● **EXERCISE OBJECTIVE**: Read the lines below, and copy any that contain the string "videoModal".

● **SUPPLIED DATA**:

- Opening Delimiter -

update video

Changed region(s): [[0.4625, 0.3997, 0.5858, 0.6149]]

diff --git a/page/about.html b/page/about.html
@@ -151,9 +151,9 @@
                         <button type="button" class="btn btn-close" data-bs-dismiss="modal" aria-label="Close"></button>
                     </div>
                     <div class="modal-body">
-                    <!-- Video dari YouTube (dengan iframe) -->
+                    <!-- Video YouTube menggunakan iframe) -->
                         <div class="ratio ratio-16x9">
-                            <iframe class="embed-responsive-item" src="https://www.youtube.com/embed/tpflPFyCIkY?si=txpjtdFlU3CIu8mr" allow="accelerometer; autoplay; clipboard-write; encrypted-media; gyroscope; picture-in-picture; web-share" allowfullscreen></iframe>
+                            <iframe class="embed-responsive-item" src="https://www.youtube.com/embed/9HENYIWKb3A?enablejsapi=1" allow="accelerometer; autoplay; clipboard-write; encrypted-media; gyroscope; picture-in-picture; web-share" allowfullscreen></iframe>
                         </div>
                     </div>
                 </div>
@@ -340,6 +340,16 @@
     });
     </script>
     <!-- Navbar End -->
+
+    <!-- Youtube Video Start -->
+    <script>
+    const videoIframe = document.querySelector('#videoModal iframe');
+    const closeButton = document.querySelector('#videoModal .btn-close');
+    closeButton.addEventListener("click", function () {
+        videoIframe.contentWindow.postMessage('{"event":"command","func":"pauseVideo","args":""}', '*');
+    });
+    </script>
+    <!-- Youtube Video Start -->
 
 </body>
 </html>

- Closing Delimiter -

● **TASK SOLUTION**:
+    const videoIframe = document.querySelector('#videoModal iframe');
+    const closeButton = document.querySelector('#videoModal .btn-close');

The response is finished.